In 2020, California adjusted the standards used to distinguish between employees and independent contractors in legislation commonly referred to as Assembly Bill 5 (AB5). This led to a referendum regarding the status of app-based gig workers, such as Uber drivers and DoorDash delivery people. Currently, these individuals are classified as independent contractors. For other positions, the state now uses the following three-part analysis, known as the “ABC Test,” which says that the following must be true if someone is to be considered an independent contractor:
- The hiring entity does not control the worker’s performance in a manner consistent with an employer-employee relationship. While there might be an agreed-upon scope of work, the hiring entity does not set the details as to how the job gets done.
- The worker performs tasks that are not done by the hiring entity’s employees. Even if the worker is officially operating under a contract, a court might afford them employee status if their daily routine is indistinguishable from individuals who are employed by the company.
- Evidence exists that the worker had an independent business operation prior to their engagement with the hiring entity. This could be demonstrated by advertisements for the purported contractor’s business or proof that they previously established a legal entity for their operation.
If your business relies on independent contractors, we can apply the relevant law to your situation and help you avoid potential violations.
Issues covered under the Fair Labor Standards Act
The federal Fair Labor Standards Act (FLSA) sets forth minimum standards that employers around the United States must follow. Specific provisions relate to overtime pay, minimum wage, minor employees, required recordkeeping and the posting of notices informing employees of their workplace rights. In many situations, state law mandates employment rules that go far beyond what is required by the federal government, so it is critical to consult with a California employment law attorney who understands the applicable state standards.
Laws governing overtime pay
Along with employees on the job more than 40 hours in a week, time-and-a-half must also be paid when someone works more than 12 hours in a day. This legal obligation exists even if the employer never specifically authorized the overtime. Disputes frequently arise over whether an employee’s position exempts them from the overtime premium. Executives, professionals, administrative employees, salespeople who work the majority of time outside the company office and employees in other specified positions are exempted from the overtime rules. The definitions for exempt roles can be confusing
Contact a Bay Area employer defense attorney to set up a free initial consultation

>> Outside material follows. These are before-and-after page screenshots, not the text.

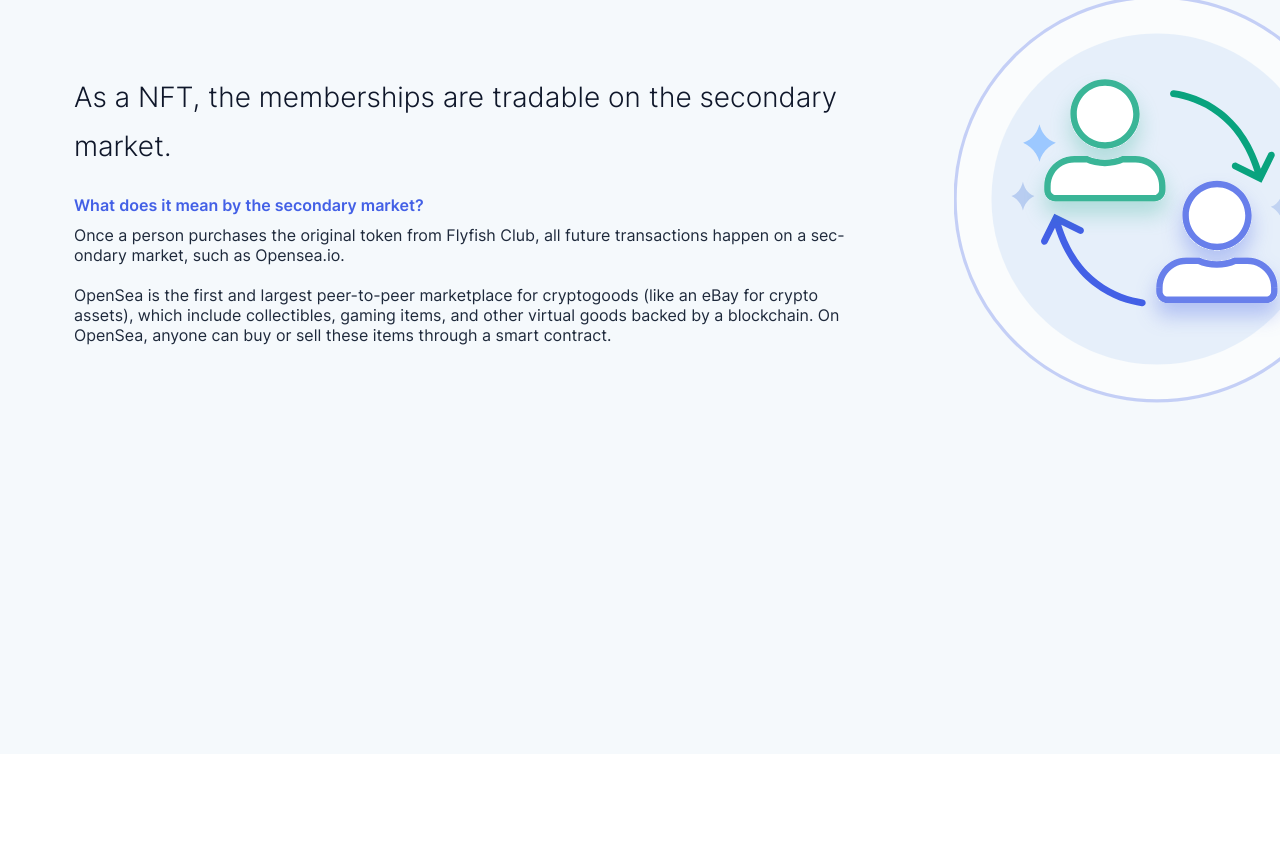
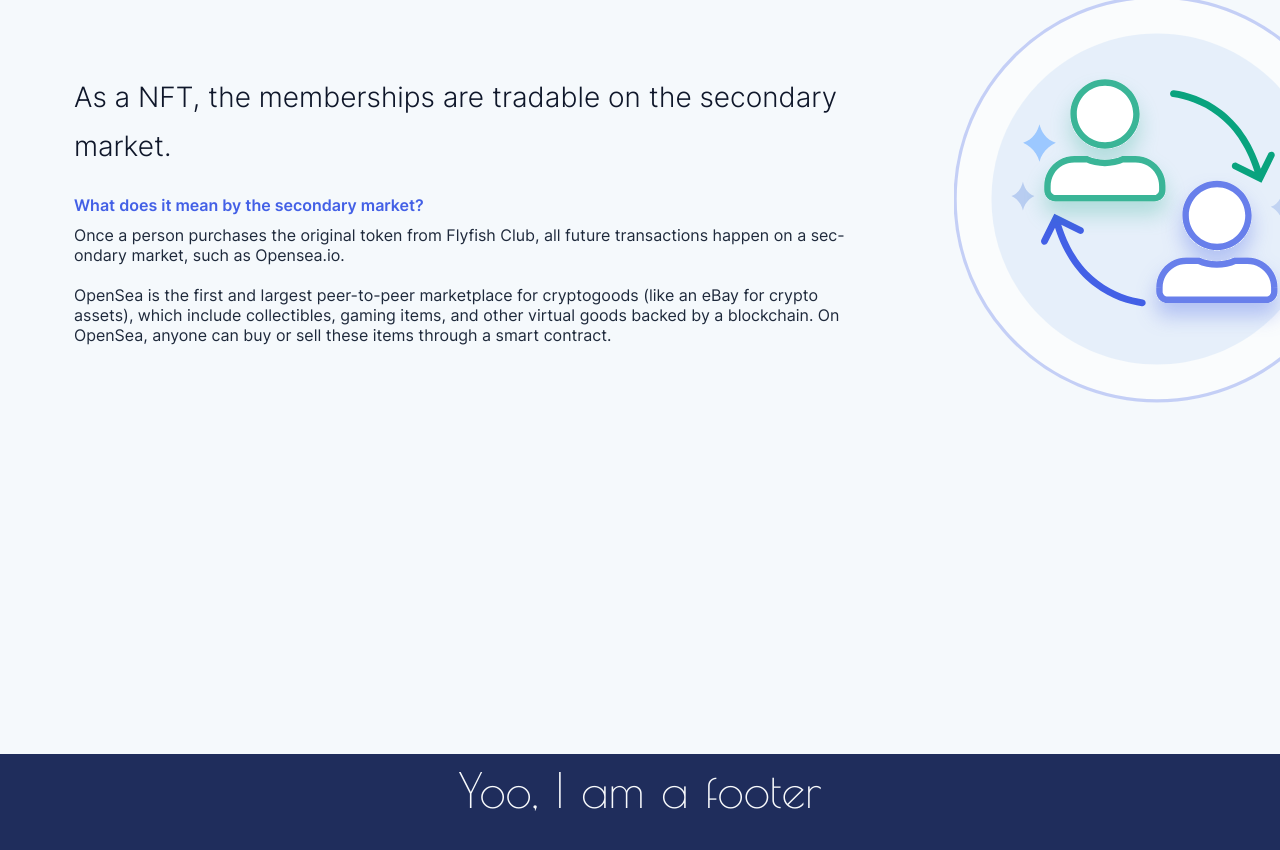
Before and after one commit to awaisspk/fish-club, a Next.js app: page / in a window 1280 px wide. Shown: the part 5258-6108 px from the top of the page. Before the commit the page ends 6012 px from the top, so only its background shows below. Built offline with nearby package versions, Linux system fonts and the light colour scheme.

Commit message:
feat(component): add a temporary footer

```diff
--- a/pages/index.tsx
+++ b/pages/index.tsx
@@ -14,6 +14,7 @@ import {
   Breakdown3,
   Breakdown4,
 } from '@components/breakdown';
+import {Footer} from '@components/footer';
 
 const Main = styled('main', {
   background: '#F5F9FC',
@@ -113,6 +114,7 @@ const Home: NextPage = () => {
             </Flex>
           </Box>
         </Main>
+        <Footer />
       </PageLayout>
     </Box>
   );
--- /dev/null
+++ b/src/components/footer/Footer.tsx
@@ -0,0 +1,28 @@
+import {Box} from '@components/box';
+import {Text} from '@components/typography';
+
+export const Footer = () => {
+  return (
+    <div>
+      <Box
+        css={{
+          minH: 200,
+          bc: '$indigo12',
+          width: '$full',
+          textAlign: 'center',
+          '@bpmax3': {mt: '50px'},
+        }}
+      >
+        <Text
+          css={{
+            fontSize: '3rem',
+            fontFamily: '$primary',
+            color: '$gray1',
+          }}
+        >
+          Yoo, I am a footer
+        </Text>
+      </Box>
+    </div>
+  );
+};
--- /dev/null
+++ b/src/components/footer/index.tsx
@@ -0,0 +1 @@
+export * from './Footer'
```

For help fighting an employee’s claims of wage and hour violations, reach out to the experienced California employment attorneys at Bay Oak Law. From our office in Oakland, we counsel businesses throughout the Bay Area. To schedule a free consultation, call us at 510-208-5500 or contact us online.